▸ RECORDS SUPPLIED
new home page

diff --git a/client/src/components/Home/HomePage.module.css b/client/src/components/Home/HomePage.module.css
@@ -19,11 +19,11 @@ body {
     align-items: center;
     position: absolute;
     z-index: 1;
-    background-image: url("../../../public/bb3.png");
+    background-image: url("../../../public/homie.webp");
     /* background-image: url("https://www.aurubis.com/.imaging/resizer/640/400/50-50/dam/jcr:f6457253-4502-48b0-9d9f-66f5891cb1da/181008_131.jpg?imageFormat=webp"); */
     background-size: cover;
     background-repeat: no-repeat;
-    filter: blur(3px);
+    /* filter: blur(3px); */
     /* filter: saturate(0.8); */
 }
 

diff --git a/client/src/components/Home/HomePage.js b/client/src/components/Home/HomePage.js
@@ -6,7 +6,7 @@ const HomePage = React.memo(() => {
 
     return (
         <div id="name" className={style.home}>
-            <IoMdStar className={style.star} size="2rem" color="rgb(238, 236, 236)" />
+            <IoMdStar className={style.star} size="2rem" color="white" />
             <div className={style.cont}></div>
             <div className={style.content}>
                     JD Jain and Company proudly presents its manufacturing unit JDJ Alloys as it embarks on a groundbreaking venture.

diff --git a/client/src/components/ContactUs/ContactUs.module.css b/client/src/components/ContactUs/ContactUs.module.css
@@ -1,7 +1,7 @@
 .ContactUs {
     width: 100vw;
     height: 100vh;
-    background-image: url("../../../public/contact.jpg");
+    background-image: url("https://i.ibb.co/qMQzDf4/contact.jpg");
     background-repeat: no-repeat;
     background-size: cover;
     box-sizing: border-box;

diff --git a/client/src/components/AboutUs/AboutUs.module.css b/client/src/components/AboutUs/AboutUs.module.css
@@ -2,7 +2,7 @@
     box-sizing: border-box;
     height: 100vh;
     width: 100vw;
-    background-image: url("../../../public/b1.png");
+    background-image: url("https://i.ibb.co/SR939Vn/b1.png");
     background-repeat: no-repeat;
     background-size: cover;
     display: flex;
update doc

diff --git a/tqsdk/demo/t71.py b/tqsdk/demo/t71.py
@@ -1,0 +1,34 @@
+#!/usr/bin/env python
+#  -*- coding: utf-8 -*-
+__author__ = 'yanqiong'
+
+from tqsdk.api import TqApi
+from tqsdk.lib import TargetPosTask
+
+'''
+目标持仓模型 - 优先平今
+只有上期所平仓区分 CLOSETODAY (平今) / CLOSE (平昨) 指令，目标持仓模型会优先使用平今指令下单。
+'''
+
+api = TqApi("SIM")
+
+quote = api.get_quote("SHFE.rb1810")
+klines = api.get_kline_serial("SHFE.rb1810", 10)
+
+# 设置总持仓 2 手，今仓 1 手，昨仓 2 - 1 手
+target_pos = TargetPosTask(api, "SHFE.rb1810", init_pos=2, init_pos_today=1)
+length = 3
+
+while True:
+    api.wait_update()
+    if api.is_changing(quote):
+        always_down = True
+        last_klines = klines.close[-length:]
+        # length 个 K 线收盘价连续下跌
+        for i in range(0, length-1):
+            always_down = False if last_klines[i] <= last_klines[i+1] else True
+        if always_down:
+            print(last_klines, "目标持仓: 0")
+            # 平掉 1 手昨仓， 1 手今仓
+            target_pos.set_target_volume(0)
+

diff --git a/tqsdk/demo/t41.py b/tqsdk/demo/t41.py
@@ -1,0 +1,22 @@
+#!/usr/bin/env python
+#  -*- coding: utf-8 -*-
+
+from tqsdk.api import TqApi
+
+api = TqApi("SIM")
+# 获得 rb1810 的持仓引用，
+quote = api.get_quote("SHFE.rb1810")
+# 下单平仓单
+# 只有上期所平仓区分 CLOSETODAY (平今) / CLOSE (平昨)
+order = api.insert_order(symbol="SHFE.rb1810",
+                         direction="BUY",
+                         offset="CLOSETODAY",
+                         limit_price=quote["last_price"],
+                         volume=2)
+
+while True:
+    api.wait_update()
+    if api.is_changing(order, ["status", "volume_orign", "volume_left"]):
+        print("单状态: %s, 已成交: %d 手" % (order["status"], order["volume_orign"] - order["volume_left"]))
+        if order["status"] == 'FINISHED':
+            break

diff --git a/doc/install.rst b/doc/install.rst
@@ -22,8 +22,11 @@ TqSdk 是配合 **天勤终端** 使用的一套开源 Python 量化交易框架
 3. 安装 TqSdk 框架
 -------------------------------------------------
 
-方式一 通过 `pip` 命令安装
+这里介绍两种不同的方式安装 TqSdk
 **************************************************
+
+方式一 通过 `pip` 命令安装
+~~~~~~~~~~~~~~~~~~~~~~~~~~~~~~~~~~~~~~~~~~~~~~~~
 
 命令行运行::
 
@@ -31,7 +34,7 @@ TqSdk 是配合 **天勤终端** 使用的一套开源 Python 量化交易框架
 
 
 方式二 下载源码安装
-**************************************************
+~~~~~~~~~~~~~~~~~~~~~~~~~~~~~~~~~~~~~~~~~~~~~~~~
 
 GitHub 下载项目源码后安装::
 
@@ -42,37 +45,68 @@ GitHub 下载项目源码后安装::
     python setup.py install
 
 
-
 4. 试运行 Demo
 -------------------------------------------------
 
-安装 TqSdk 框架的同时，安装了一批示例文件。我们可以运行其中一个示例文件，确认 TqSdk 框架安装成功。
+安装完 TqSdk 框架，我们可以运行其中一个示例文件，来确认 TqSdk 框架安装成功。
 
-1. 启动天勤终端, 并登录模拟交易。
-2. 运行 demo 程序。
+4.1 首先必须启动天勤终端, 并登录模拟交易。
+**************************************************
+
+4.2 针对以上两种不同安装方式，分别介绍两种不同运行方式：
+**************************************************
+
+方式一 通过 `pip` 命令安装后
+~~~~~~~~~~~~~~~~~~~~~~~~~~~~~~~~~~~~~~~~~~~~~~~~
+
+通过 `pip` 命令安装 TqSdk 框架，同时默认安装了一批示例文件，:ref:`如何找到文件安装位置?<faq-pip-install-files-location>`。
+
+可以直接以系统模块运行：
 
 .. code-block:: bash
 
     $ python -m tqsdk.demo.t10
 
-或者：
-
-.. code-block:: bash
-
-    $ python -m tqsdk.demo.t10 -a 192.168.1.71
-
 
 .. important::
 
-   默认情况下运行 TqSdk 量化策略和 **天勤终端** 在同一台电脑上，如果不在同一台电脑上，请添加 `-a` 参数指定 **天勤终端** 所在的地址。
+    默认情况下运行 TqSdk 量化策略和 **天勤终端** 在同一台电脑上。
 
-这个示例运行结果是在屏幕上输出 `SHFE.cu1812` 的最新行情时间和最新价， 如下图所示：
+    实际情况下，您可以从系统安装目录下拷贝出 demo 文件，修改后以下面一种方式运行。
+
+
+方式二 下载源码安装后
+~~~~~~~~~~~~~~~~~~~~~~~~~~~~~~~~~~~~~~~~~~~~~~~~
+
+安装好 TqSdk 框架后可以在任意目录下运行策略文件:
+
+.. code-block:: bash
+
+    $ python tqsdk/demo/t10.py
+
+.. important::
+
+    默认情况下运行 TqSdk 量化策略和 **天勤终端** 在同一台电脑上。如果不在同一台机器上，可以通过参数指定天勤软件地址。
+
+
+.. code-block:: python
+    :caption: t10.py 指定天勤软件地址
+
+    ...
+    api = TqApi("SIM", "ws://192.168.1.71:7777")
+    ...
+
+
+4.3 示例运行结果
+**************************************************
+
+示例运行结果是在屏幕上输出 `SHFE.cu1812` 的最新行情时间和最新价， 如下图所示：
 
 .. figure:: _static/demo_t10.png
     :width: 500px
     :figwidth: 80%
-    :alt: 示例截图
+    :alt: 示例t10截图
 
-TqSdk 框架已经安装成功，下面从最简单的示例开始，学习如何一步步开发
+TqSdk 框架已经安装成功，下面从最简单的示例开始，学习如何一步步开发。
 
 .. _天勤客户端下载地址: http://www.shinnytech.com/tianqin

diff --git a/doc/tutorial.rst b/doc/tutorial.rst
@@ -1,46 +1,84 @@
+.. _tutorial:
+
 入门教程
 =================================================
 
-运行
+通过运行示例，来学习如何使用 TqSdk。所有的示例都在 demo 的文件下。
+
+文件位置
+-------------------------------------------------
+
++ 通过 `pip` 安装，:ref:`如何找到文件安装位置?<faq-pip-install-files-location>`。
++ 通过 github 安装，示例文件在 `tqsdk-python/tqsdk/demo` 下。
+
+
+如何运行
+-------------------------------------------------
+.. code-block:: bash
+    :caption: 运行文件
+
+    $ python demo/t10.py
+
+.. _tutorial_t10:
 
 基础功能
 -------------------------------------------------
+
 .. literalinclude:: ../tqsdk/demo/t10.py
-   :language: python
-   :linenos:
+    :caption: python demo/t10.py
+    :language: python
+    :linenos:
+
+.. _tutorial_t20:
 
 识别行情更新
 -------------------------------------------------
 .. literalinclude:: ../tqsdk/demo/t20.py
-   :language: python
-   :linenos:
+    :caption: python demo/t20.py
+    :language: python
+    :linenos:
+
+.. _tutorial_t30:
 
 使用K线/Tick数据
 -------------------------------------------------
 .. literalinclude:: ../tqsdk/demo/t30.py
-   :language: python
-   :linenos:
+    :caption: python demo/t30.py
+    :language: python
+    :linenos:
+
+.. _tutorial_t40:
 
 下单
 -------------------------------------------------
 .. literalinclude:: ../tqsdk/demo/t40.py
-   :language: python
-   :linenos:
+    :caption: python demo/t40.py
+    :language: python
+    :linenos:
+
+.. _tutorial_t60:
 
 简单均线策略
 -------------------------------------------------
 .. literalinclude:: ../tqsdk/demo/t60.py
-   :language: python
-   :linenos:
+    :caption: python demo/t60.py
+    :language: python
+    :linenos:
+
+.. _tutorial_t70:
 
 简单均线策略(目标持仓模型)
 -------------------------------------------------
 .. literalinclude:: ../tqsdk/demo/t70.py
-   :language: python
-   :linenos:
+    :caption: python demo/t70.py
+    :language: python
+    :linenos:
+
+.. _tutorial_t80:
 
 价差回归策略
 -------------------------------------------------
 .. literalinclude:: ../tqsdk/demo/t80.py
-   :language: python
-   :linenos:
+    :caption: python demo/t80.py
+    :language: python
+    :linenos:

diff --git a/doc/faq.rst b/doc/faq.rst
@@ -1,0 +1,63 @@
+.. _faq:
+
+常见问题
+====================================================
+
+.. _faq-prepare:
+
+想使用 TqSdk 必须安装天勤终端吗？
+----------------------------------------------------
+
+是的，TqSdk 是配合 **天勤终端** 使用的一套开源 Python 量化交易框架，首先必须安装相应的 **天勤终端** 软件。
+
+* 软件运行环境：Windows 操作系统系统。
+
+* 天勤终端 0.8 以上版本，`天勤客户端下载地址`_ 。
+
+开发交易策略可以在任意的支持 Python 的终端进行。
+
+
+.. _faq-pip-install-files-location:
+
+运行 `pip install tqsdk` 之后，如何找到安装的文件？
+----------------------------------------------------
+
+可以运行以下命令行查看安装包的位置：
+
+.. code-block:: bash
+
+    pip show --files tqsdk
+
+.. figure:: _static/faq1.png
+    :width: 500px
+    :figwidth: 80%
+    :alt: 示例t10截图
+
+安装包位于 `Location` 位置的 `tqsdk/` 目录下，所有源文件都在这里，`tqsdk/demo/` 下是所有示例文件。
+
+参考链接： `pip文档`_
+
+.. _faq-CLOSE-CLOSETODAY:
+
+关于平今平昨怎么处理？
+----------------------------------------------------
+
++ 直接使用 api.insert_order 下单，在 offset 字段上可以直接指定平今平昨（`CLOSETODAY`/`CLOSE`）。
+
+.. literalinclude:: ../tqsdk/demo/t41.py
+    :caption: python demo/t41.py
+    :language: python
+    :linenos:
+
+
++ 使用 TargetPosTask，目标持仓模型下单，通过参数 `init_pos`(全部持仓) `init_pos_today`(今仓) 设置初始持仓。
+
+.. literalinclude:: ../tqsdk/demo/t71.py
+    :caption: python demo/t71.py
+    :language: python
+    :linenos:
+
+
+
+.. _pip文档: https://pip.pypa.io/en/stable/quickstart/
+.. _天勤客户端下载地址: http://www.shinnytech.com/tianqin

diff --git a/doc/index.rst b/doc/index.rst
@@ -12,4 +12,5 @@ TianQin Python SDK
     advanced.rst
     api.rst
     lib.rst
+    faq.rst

▸ ABOUT THIS EXERCISE
When you reach the line that contains "diff --git a/client/src/components/Home/HomePage.js", stop; output it and every line before it from the start of the data, exactly as written.

▸ EXERCISE RESPONSE
new home page

diff --git a/client/src/components/Home/HomePage.module.css b/client/src/components/Home/HomePage.module.css
@@ -19,11 +19,11 @@ body {
     align-items: center;
     position: absolute;
     z-index: 1;
-    background-image: url("../../../public/bb3.png");
+    background-image: url("../../../public/homie.webp");
     /* background-image: url("https://www.aurubis.com/.imaging/resizer/640/400/50-50/dam/jcr:f6457253-4502-48b0-9d9f-66f5891cb1da/181008_131.jpg?imageFormat=webp"); */
     background-size: cover;
     background-repeat: no-repeat;
-    filter: blur(3px);
+    /* filter: blur(3px); */
     /* filter: saturate(0.8); */
 }
 

diff --git a/client/src/components/Home/HomePage.js b/client/src/components/Home/HomePage.js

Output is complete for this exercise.